Synchronized skating is above all a visual discipline. Elements on the ice, costumes, expressions... Let's go back to the five photos that were the most viewed last season!
The United States is one of the hardest hit countries of Covid-19. After months, teams are just starting to get back on the ice. While skaters are busy at work creating new programs and preparing for the season, everyone is wondering: what will the competition season look like? We asked Lawrence Ward and Mary Reilly competition co-chairs of the Dr. Richard Porter Competition (December 4-6, 2020) about potential changes we may see this year.
Listening to music before a competition, many synchro skaters have already experienced it. Music has multiple effects: concentration, motivation, or even focusing on one task. Several researchers are also interested in music to improve the performance of athletes. What about you?
On March 13th, Spain declared a national state of alarm due to the rising cases of Covid-19. The state of alarm lasted over three months, keeping people confined to their homes and skaters unable to step on the ice and practice the sport they love.
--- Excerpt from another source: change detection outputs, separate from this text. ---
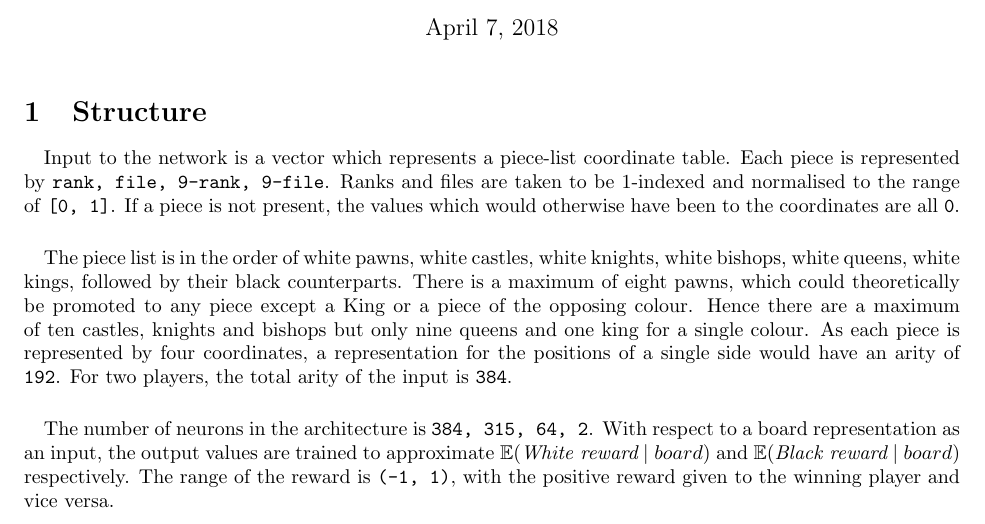
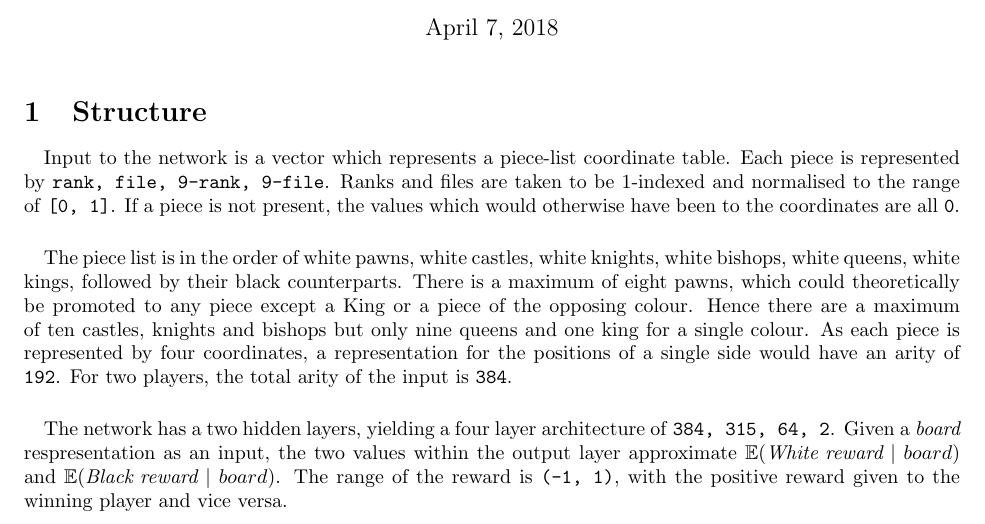
Before and after one commit to dyth/chessReinforcementLearning, a LaTeX thesis (dissertation/architecture.tex): part of the page, cut so that both start at the same text. Compiled offline with pdfLaTeX; a LaTeX package or settings file that is missing is left out.

Commit message:
demystified two sentences with tradeoff of destroying rhythm of final paragraph

```diff
--- a/dissertation/architecture.tex
+++ b/dissertation/architecture.tex
@@ -20,6 +20,6 @@
 
 \paragraph{} The piece list is in the order of white pawns, white castles, white knights, white bishops, white queens, white kings, followed by their black counterparts. There is a maximum of eight pawns, which could theoretically be promoted to any piece except a King or a piece of the opposing colour. Hence there are a maximum of ten castles, knights and bishops but only nine queens and one king for a single colour. As each piece is represented by four coordinates, a representation for the positions of a single side would have an arity of \texttt{192}. For two players, the total arity of the input is \texttt{384}.
 
-\paragraph{} The number of neurons in the architecture is \texttt{384, 315, 64, 2}. With respect to a board representation as an input, the output values are trained to approximate $\mathbb{E} \giventhat{\textit{White reward}}{board}$ and $\mathbb{E} \giventhat{\textit{Black reward}}{board}$ respectively. The range of the reward is \texttt{(-1, 1)}, with the positive reward given to the winning player and vice versa.
+\paragraph{} The network has a two hidden layers, yielding a four layer architecture of \texttt{384, 315, 64, 2}. Given a \textit{board} respresentation as an input, the two values within the output layer approximate $\mathbb{E} \giventhat{\textit{White reward}}{board}$ and $\mathbb{E} \giventhat{\textit{Black reward}}{board}$. The range of the reward is \texttt{(-1, 1)}, with the positive reward given to the winning player and vice versa.
 
 \end{document}
```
During the Covid-19 outbreak, many coaches and skaters had to deal with the fact that they wouldn’t be on the ice for a very long time. Olivier Chapuis, head coach from the synchronized skating teams in Compiegne, France, hasn’t stepped on the ice for over 10 months! Why? In September 2019, he started a trip around the world with his wife and son. He had to come back home early because of the coronavirus.
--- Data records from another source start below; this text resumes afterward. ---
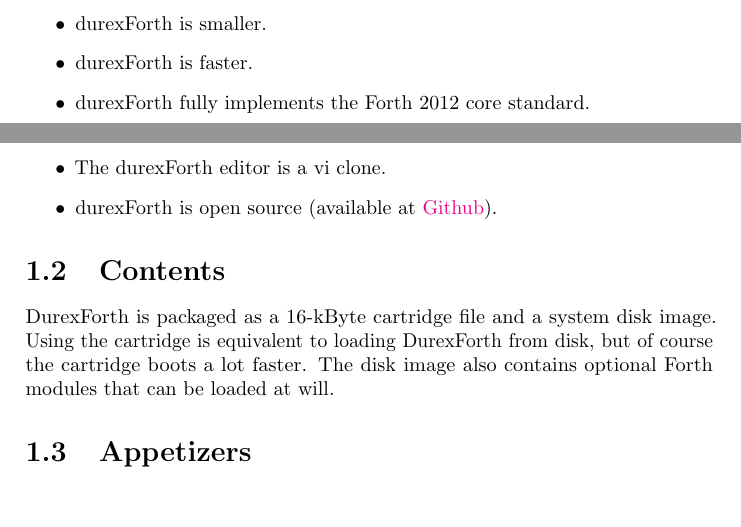
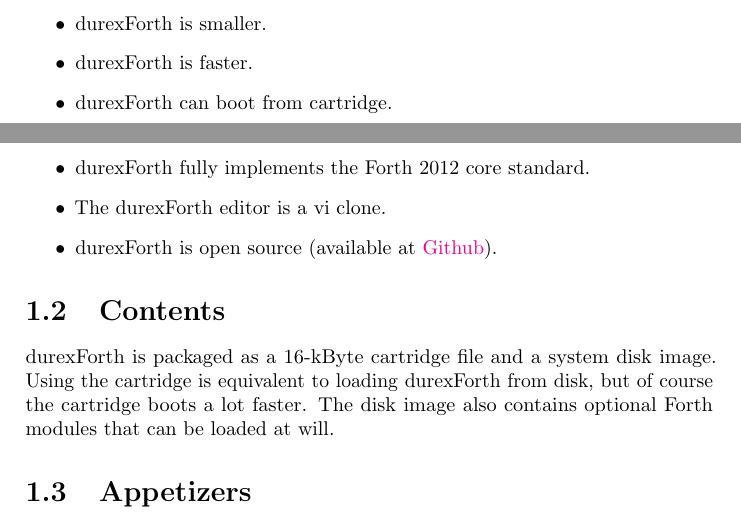
Before and after one commit to jkotlinski/durexforth, a LaTeX thesis (docs/manual.tex, which reads docs/intro.tex): two parts of pages 4 and 5 of 31, joined at a grey line, cut so that both start at the same text, the shorter picture padded with empty space. Compiled offline with pdfLaTeX.

Commit message:
Tidy up docs.

```diff
--- a/docs/intro.tex
+++ b/docs/intro.tex
@@ -26,6 +26,7 @@
 \item durexForth uses text files instead of a custom block file system.
 \item durexForth is smaller.
 \item durexForth is faster.
+\item durexForth can boot from cartridge.
 \item durexForth fully implements the Forth 2012 core standard.
 \item The durexForth editor is a vi clone.
 \item durexForth is open source (available at \href{https://github.com/jkotlinski/durexforth}{Github}).
@@ -33,7 +34,7 @@
 
 \section{Contents}
 
-DurexForth is packaged as a 16-kByte cartridge file and a system disk image. Using the cartridge is equivalent to loading DurexForth from disk, but of course the cartridge boots a lot faster. The disk image also contains optional Forth modules that can be loaded at will.
+durexForth is packaged as a 16-kByte cartridge file and a system disk image. Using the cartridge is equivalent to loading durexForth from disk, but of course the cartridge boots a lot faster. The disk image also contains optional Forth modules that can be loaded at will.
 
 \section{Appetizers}
 
```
At 27 years old, Maja is certainly one of the few coaches who chose to continue to practise blocks, intersections, and circles... without going to the ice rink. Her team has swapped the blades for rollers during the summer, and even plans to participate in inline competitions soon.